**DIRECTIONS**
Count the lines below that hold the string "Context". Give only that number.

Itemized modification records
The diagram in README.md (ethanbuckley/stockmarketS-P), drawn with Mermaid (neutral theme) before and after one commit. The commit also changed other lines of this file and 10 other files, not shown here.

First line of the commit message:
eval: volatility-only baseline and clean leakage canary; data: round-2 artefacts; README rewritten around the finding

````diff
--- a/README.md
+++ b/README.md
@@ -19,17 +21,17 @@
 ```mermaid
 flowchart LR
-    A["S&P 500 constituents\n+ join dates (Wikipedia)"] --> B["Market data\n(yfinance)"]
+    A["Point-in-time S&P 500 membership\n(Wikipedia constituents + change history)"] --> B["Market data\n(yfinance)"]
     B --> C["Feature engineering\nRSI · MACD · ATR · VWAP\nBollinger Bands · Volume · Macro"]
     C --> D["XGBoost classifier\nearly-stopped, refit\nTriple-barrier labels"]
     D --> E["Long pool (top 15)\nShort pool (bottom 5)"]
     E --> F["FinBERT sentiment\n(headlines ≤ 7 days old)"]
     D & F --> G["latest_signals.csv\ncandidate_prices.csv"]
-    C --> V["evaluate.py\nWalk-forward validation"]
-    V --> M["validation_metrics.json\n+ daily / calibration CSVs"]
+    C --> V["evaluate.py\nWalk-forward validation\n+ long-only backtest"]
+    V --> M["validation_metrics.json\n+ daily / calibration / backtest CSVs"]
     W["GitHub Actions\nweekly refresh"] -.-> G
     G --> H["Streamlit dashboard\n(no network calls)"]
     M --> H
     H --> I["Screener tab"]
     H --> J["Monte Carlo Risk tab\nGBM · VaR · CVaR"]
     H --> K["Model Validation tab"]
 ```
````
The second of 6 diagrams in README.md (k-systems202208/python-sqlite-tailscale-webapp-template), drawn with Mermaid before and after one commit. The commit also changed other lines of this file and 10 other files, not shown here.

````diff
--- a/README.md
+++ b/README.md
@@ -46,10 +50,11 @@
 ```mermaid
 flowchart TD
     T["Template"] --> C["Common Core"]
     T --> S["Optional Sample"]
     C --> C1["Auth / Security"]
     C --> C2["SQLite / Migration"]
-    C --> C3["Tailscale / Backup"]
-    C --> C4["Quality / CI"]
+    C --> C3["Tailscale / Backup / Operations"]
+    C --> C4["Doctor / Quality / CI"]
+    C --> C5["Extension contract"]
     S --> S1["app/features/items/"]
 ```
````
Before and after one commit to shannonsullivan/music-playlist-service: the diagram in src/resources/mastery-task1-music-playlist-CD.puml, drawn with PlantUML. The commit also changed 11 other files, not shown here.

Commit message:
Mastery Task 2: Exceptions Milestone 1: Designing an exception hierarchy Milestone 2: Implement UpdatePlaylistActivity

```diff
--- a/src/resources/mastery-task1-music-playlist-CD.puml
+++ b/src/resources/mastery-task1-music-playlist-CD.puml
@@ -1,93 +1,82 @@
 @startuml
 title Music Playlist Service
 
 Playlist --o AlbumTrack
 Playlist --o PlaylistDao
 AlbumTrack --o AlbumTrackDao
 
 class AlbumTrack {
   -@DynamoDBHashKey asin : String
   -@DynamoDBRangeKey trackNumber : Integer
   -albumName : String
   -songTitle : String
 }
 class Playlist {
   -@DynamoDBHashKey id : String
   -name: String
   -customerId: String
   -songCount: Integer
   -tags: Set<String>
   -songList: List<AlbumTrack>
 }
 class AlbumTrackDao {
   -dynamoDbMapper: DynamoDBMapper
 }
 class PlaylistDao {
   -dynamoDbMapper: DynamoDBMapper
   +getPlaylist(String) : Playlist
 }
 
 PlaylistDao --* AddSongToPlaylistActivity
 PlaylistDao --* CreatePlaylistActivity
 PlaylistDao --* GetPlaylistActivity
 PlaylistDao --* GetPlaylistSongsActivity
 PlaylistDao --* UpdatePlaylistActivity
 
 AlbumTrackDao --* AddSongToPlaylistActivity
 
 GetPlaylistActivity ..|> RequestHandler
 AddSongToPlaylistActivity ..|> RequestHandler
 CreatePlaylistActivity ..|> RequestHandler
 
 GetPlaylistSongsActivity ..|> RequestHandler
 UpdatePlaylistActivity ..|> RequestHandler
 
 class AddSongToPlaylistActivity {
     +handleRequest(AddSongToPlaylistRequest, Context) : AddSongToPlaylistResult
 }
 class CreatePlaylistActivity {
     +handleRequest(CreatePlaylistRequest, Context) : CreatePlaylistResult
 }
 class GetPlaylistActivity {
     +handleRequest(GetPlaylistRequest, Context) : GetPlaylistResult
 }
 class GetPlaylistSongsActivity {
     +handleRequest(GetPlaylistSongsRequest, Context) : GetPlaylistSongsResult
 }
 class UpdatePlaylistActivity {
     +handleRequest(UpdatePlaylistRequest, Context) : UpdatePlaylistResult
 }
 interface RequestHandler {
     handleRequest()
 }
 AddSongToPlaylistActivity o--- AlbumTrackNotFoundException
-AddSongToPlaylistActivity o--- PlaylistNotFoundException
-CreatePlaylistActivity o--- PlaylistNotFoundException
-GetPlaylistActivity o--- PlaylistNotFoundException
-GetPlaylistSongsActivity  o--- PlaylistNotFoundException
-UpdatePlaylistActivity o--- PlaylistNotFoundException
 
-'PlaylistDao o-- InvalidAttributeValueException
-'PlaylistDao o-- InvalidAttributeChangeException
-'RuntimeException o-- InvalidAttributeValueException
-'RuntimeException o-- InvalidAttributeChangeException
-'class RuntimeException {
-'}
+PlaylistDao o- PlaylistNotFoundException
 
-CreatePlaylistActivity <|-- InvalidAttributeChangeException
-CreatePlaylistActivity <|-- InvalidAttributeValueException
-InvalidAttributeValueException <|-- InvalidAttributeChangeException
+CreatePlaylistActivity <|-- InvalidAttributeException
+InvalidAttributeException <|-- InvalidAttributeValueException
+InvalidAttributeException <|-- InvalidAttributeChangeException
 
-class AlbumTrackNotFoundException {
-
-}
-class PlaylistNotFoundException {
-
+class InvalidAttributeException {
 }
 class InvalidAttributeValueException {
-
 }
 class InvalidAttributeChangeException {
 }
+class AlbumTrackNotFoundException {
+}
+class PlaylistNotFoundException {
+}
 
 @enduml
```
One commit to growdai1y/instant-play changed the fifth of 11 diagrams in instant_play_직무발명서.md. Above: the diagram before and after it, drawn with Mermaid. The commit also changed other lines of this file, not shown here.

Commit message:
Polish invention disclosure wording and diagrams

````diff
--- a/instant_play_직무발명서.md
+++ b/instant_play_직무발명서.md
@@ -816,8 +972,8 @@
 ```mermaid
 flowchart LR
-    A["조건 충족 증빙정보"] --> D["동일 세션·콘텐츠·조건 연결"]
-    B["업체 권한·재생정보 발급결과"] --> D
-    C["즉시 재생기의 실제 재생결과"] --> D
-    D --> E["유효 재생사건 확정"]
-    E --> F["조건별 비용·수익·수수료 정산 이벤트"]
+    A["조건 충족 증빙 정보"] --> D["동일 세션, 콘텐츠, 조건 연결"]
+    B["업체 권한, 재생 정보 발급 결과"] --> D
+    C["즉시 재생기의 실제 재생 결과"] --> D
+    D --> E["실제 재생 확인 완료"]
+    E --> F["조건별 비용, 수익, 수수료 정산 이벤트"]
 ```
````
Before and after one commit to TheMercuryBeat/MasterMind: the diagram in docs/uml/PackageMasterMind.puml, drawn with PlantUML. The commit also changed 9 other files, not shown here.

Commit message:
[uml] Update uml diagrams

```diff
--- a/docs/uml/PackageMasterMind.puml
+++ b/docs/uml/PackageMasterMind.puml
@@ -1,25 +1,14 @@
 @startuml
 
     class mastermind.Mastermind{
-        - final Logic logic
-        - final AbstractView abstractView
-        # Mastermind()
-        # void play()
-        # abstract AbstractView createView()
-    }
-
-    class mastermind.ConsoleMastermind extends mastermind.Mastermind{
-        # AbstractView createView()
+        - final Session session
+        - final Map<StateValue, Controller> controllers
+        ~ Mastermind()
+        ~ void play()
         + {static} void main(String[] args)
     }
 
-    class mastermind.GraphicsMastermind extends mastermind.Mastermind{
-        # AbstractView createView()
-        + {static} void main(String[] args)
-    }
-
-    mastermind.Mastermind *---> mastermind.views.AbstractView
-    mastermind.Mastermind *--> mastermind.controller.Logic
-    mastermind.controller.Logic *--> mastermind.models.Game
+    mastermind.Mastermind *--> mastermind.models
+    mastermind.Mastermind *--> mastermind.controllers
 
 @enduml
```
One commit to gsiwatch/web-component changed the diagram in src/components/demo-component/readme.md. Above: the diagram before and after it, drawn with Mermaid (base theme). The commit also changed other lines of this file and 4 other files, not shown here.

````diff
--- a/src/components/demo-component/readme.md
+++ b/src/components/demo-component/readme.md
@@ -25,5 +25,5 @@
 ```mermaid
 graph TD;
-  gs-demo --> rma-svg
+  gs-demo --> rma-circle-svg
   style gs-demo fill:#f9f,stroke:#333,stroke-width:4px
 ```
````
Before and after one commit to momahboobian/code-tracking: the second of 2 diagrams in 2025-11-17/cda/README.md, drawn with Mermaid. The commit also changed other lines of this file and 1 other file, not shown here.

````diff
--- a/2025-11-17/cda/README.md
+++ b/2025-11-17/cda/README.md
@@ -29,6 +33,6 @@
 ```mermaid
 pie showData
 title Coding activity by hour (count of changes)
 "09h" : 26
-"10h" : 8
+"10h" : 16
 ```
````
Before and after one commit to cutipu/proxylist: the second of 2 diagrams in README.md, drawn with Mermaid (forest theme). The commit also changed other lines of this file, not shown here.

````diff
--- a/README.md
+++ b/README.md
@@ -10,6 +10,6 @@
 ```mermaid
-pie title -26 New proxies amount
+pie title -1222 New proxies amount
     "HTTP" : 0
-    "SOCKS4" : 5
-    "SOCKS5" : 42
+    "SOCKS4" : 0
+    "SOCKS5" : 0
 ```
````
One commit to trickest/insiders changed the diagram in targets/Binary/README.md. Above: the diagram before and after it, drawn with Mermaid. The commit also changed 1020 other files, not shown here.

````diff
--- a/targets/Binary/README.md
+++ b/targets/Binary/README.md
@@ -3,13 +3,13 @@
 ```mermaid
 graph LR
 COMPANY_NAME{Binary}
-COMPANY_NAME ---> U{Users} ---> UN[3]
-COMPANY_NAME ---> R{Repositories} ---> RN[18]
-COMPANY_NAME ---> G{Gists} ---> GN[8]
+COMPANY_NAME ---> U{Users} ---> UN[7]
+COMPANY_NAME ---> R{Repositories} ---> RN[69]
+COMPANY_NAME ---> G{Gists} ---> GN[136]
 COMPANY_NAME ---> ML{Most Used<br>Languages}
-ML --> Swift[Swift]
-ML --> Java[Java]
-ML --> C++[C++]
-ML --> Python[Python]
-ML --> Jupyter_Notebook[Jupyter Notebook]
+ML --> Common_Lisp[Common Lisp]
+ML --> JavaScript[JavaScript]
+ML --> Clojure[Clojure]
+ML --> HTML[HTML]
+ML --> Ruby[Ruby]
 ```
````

**SOLVED EXERCISE**
5